- **EXERCISE**: The reply should contain every entry exactly as given, with no pictures in it.

==================================================

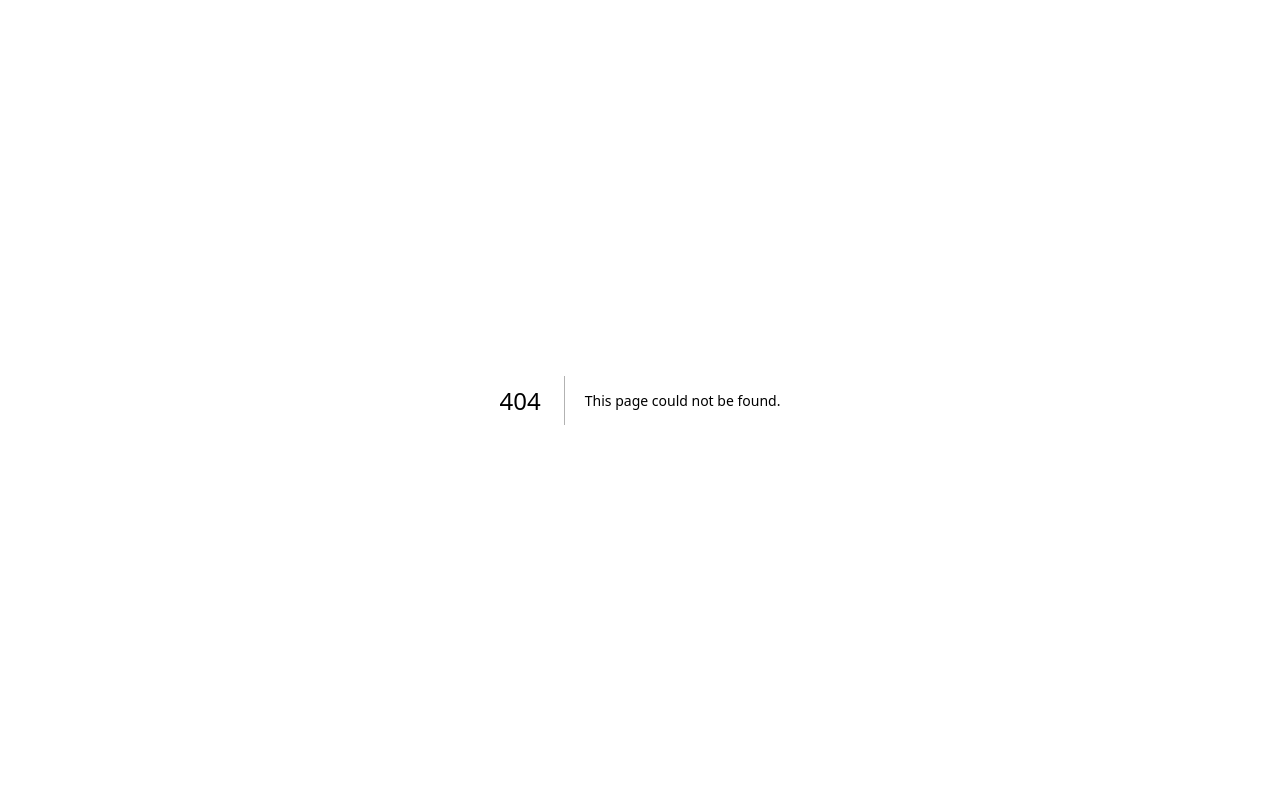
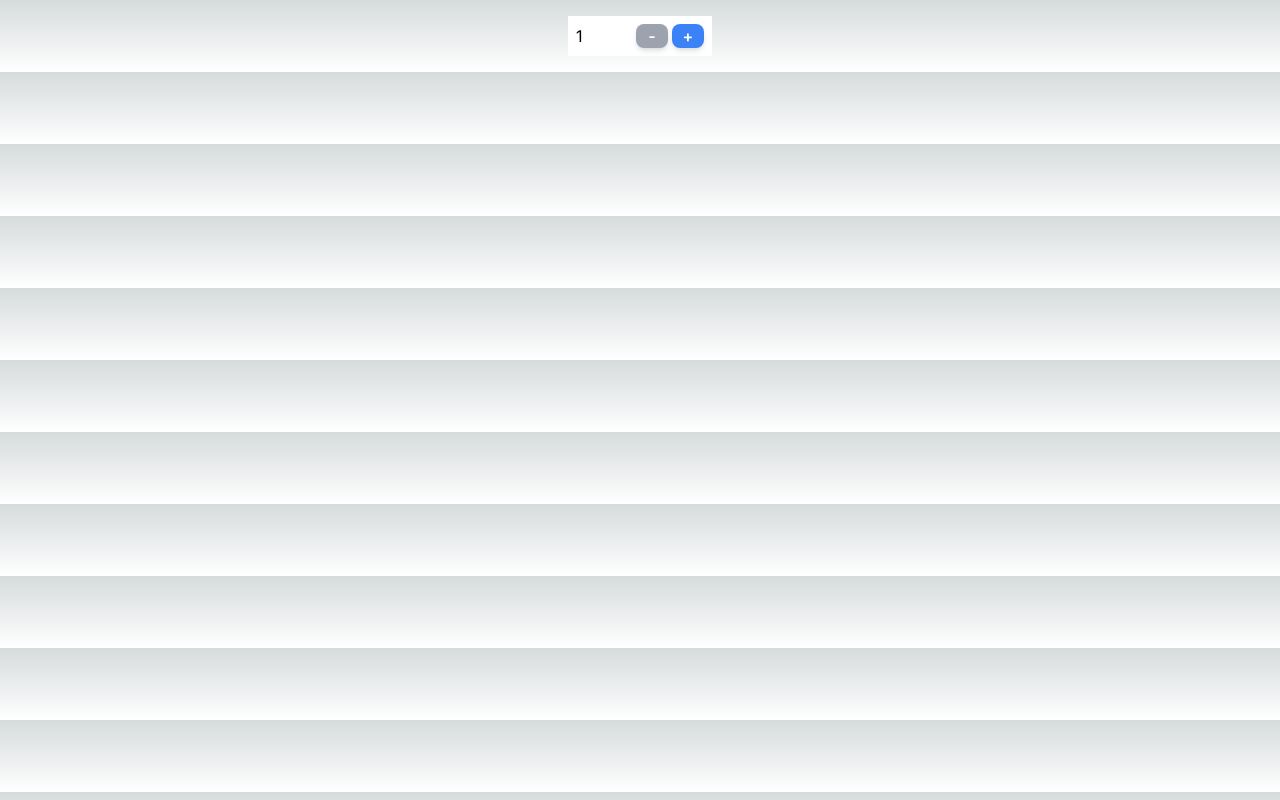
Before and after one commit to Issac-Ho/cprg306-assignments, a Next.js app: page /week-4 in a window 1280 px wide. Before the commit this address had no page. Built offline with nearby package versions, Linux system fonts and the light colour scheme.

Commit message:
week 4 assignments

```diff
--- /dev/null
+++ b/app/week-4/new-item.js
@@ -0,0 +1,41 @@
+"use client";
+
+import React, { useState } from 'react';
+  const NewItem = () => {
+    const [quantity, setQuantity] = useState(1);
+
+    const increment = () => {
+      setQuantity((prev) => Math.min(prev + 1, 10000));
+    };
+
+    const decrement = () => {
+      setQuantity((prev) => Math.max(prev - 1, 1));
+    };
+
+  return (
+    <div class="p-2 m-4 bg-white text-white w-36">
+        <div class="flex justify-between">
+            <span class="text-black">{quantity}</span>
+            <div class="flex">
+                <button
+                    type="button"
+                    onClick={decrement}
+                    disabled={quantity === 1}
+                    class="w-8 bg-blue-500 text-white font-semibold rounded-lg shadow-md hover:bg-blue-700 focus:outline-none focus:ring-2 disabled:bg-gray-400 focus:ring-blue-400 focus:ring-opacity-75"
+                >
+                  -
+                </button>
+                <button
+                    type="button"
+                    onClick={increment}
+                    class="w-8 bg-blue-500 text-white font-semibold rounded-lg shadow-md hover:bg-blue-700 focus:outline-none focus:ring-2 focus:ring-blue-400  disabled:bg-gray-400 focus:ring-opacity-75 ml-1"
+                >
+                  +
+                </button>
+            </div>
+        </div>
+    </div>
+  );
+};
+
+export default NewItem;
--- /dev/null
+++ b/app/week-4/page.js
@@ -0,0 +1,12 @@
+import React from 'react';
+import NewItem from './new-item';
+
+const Page = () => {
+  return (
+    <main class="flex justify-center w-full">
+      <NewItem />
+    </main>
+  );
+};
+
+export default Page;
```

==================================================

- **OUTPUT**:
Before and after one commit to Issac-Ho/cprg306-assignments, a Next.js app: page /week-4 in a window 1280 px wide. Before the commit this address had no page. Built offline with nearby package versions, Linux system fonts and the light colour scheme.

Commit message:
week 4 assignments

```diff
--- /dev/null
+++ b/app/week-4/new-item.js
@@ -0,0 +1,41 @@
+"use client";
+
+import React, { useState } from 'react';
+  const NewItem = () => {
+    const [quantity, setQuantity] = useState(1);
+
+    const increment = () => {
+      setQuantity((prev) => Math.min(prev + 1, 10000));
+    };
+
+    const decrement = () => {
+      setQuantity((prev) => Math.max(prev - 1, 1));
+    };
+
+  return (
+    <div class="p-2 m-4 bg-white text-white w-36">
+        <div class="flex justify-between">
+            <span class="text-black">{quantity}</span>
+            <div class="flex">
+                <button
+                    type="button"
+                    onClick={decrement}
+                    disabled={quantity === 1}
+                    class="w-8 bg-blue-500 text-white font-semibold rounded-lg shadow-md hover:bg-blue-700 focus:outline-none focus:ring-2 disabled:bg-gray-400 focus:ring-blue-400 focus:ring-opacity-75"
+                >
+                  -
+                </button>
+                <button
+                    type="button"
+                    onClick={increment}
+                    class="w-8 bg-blue-500 text-white font-semibold rounded-lg shadow-md hover:bg-blue-700 focus:outline-none focus:ring-2 focus:ring-blue-400  disabled:bg-gray-400 focus:ring-opacity-75 ml-1"
+                >
+                  +
+                </button>
+            </div>
+        </div>
+    </div>
+  );
+};
+
+export default NewItem;
--- /dev/null
+++ b/app/week-4/page.js
@@ -0,0 +1,12 @@
+import React from 'react';
+import NewItem from './new-item';
+
+const Page = () => {
+  return (
+    <main class="flex justify-center w-full">
+      <NewItem />
+    </main>
+  );
+};
+
+export default Page;
```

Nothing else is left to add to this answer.